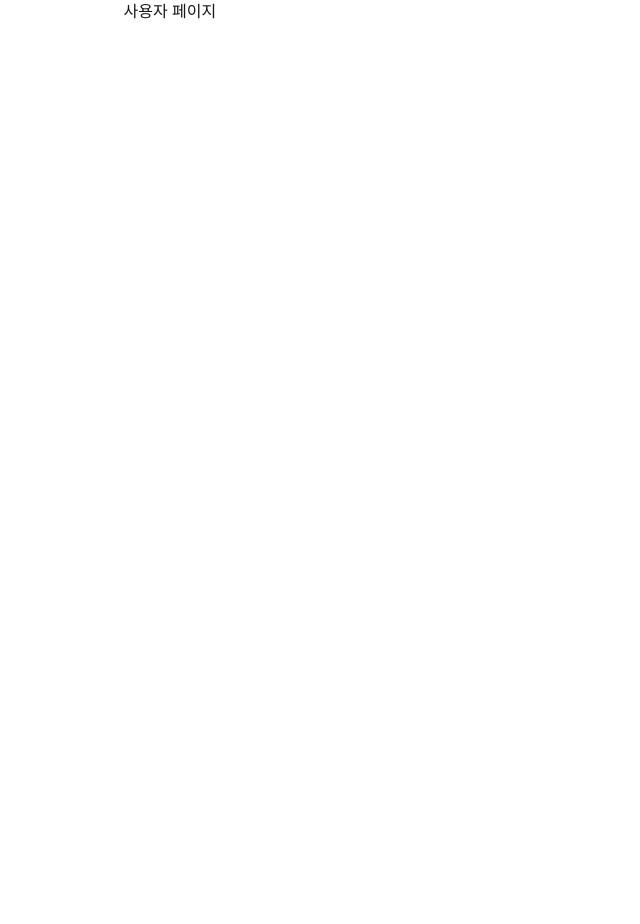
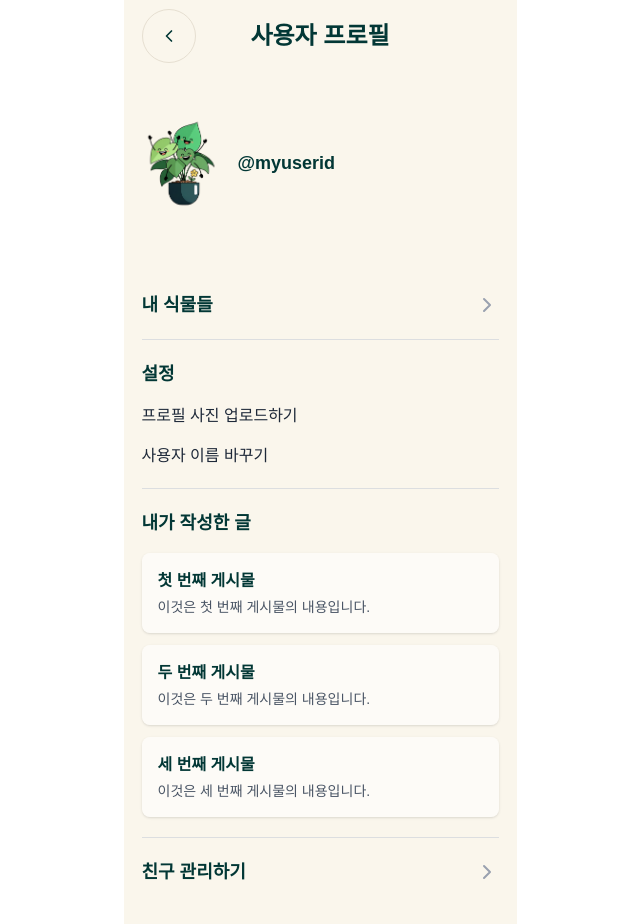
Before and after one commit to daybreaker42/KU-hackathon-2025, a Next.js app in the folder client/: page /user in a window 1280 px wide. Shown: the whole page, without its empty margins (320-960 px from the left). Before the commit the page ends 800 px from the top, so only its background shows below. Built offline with nearby package versions, Linux system fonts and the light colour scheme.

Commit message:
feat: 사용자 프로필 페이지 구현 - 프로필 사진, 사용자 정보 및 게시물 목록 추가

```diff
--- a/client/app/user/page.tsx
+++ b/client/app/user/page.tsx
@@ -1,7 +1,77 @@
-export default function UserPage() {
+import Image from 'next/image';
+import Link from 'next/link';
+import BackButton from '../component/common/BackButton';
+import { ChevronRight } from 'lucide-react';
+
+// Mock data for user's posts
+const userPosts = [
+  { id: 1, title: '첫 번째 게시물', content: '이것은 첫 번째 게시물의 내용입니다.' },
+  { id: 2, title: '두 번째 게시물', content: '이것은 두 번째 게시물의 내용입니다.' },
+  { id: 3, title: '세 번째 게시물', content: '이것은 세 번째 게시물의 내용입니다.' },
+];
+
+export default function UserProfilePage() {
   return (
-    <div>
-      <span>사용자 페이지</span>
+    <div className="min-h-screen flex flex-col bg-[#FAF6EC]">
+      <div className="flex-1 overflow-y-auto p-[18px]">
+        <header className="relative flex items-center justify-center mb-4">
+          <div className="absolute left-0">
+            <BackButton />
+          </div>
+          <h1 className="text-[#023735] font-bold text-[24px]">사용자 프로필</h1>
+        </header>
+
+        <main>
+          <section className="flex items-center gap-4 my-8">
+            <Image
+              src="/plant-happy.png" // Placeholder image
+              alt="User profile picture"
+              width={80}
+              height={80}
+              className="rounded-full object-cover"
+            />
+            <span className="font-bold text-lg text-[#023735]">@myuserid</span>
+          </section>
+
+          <nav>
+            <ul className="divide-y divide-gray-300/70">
+              <li className="py-5">
+                <Link href="/myPlant" className="flex items-center justify-between text-lg transition-colors hover:text-gray-500">
+                  <span className="font-bold text-lg text-[#023735]">내 식물들</span>
+                  <ChevronRight className="text-gray-400" />
+                </Link>
+              </li>
+
+              <li className="py-5">
+                <h2 className="font-bold text-lg text-[#023735] mb-4">설정</h2>
+                <ul className="space-y-4 text-gray-800">
+                  <li className="cursor-pointer hover:font-semibold">프로필 사진 업로드하기</li>
+                  <li className="cursor-pointer hover:font-semibold">사용자 이름 바꾸기</li>
+                </ul>
+              </li>
+
+              <li className="py-5">
+                <h2 className="font-bold text-lg text-[#023735] mb-4">내가 작성한 글</h2>
+                <div className="space-y-3">
+                  {userPosts.map((post) => (
+                    <div key={post.id} className="p-4 bg-white/60 rounded-lg shadow-sm">
+                      <h3 className="font-semibold text-md text-[#023735]">{post.title}</h3>
+                      <p className="text-sm text-gray-600 mt-1">{post.content}</p>
+                    </div>
+                  ))}
+                </div>
+              </li>
+
+              <li className="py-5">
+                <Link href="/friends" className="flex items-center justify-between text-lg transition-colors hover:text-gray-500">
+                  <span className="font-bold text-lg text-[#023735]">친구 관리하기</span>
+                  <ChevronRight className="text-gray-400" />
+                </Link>
+              </li>
+            </ul>
+          </nav>
+        </main>
+      </div>
     </div>
-  )
+  );
 }
```
Also changed, not shown: client/app/user/page.module.css (+117 -0 lines).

◆ ◆ ◆

When you print the records above, keep them exact and leave out the pictures.

Before and after one commit to daybreaker42/KU-hackathon-2025, a Next.js app in the folder client/: page /user in a window 1280 px wide. Shown: the whole page, without its empty margins (320-960 px from the left). Before the commit the page ends 800 px from the top, so only its background shows below. Built offline with nearby package versions, Linux system fonts and the light colour scheme.

Commit message:
feat: 사용자 프로필 페이지 구현 - 프로필 사진, 사용자 정보 및 게시물 목록 추가

```diff
--- a/client/app/user/page.tsx
+++ b/client/app/user/page.tsx
@@ -1,7 +1,77 @@
-export default function UserPage() {
+import Image from 'next/image';
+import Link from 'next/link';
+import BackButton from '../component/common/BackButton';
+import { ChevronRight } from 'lucide-react';
+
+// Mock data for user's posts
+const userPosts = [
+  { id: 1, title: '첫 번째 게시물', content: '이것은 첫 번째 게시물의 내용입니다.' },
+  { id: 2, title: '두 번째 게시물', content: '이것은 두 번째 게시물의 내용입니다.' },
+  { id: 3, title: '세 번째 게시물', content: '이것은 세 번째 게시물의 내용입니다.' },
+];
+
+export default function UserProfilePage() {
   return (
-    <div>
-      <span>사용자 페이지</span>
+    <div className="min-h-screen flex flex-col bg-[#FAF6EC]">
+      <div className="flex-1 overflow-y-auto p-[18px]">
+        <header className="relative flex items-center justify-center mb-4">
+          <div className="absolute left-0">
+            <BackButton />
+          </div>
+          <h1 className="text-[#023735] font-bold text-[24px]">사용자 프로필</h1>
+        </header>
+
+        <main>
+          <section className="flex items-center gap-4 my-8">
+            <Image
+              src="/plant-happy.png" // Placeholder image
+              alt="User profile picture"
+              width={80}
+              height={80}
+              className="rounded-full object-cover"
+            />
+            <span className="font-bold text-lg text-[#023735]">@myuserid</span>
+          </section>
+
+          <nav>
+            <ul className="divide-y divide-gray-300/70">
+              <li className="py-5">
+                <Link href="/myPlant" className="flex items-center justify-between text-lg transition-colors hover:text-gray-500">
+                  <span className="font-bold text-lg text-[#023735]">내 식물들</span>
+                  <ChevronRight className="text-gray-400" />
+                </Link>
+              </li>
+
+              <li className="py-5">
+                <h2 className="font-bold text-lg text-[#023735] mb-4">설정</h2>
+                <ul className="space-y-4 text-gray-800">
+                  <li className="cursor-pointer hover:font-semibold">프로필 사진 업로드하기</li>
+                  <li className="cursor-pointer hover:font-semibold">사용자 이름 바꾸기</li>
+                </ul>
+              </li>
+
+              <li className="py-5">
+                <h2 className="font-bold text-lg text-[#023735] mb-4">내가 작성한 글</h2>
+                <div className="space-y-3">
+                  {userPosts.map((post) => (
+                    <div key={post.id} className="p-4 bg-white/60 rounded-lg shadow-sm">
+                      <h3 className="font-semibold text-md text-[#023735]">{post.title}</h3>
+                      <p className="text-sm text-gray-600 mt-1">{post.content}</p>
+                    </div>
+                  ))}
+                </div>
+              </li>
+
+              <li className="py-5">
+                <Link href="/friends" className="flex items-center justify-between text-lg transition-colors hover:text-gray-500">
+                  <span className="font-bold text-lg text-[#023735]">친구 관리하기</span>
+                  <ChevronRight className="text-gray-400" />
+                </Link>
+              </li>
+            </ul>
+          </nav>
+        </main>
+      </div>
     </div>
-  )
+  );
 }
```
Also changed, not shown: client/app/user/page.module.css (+117 -0 lines).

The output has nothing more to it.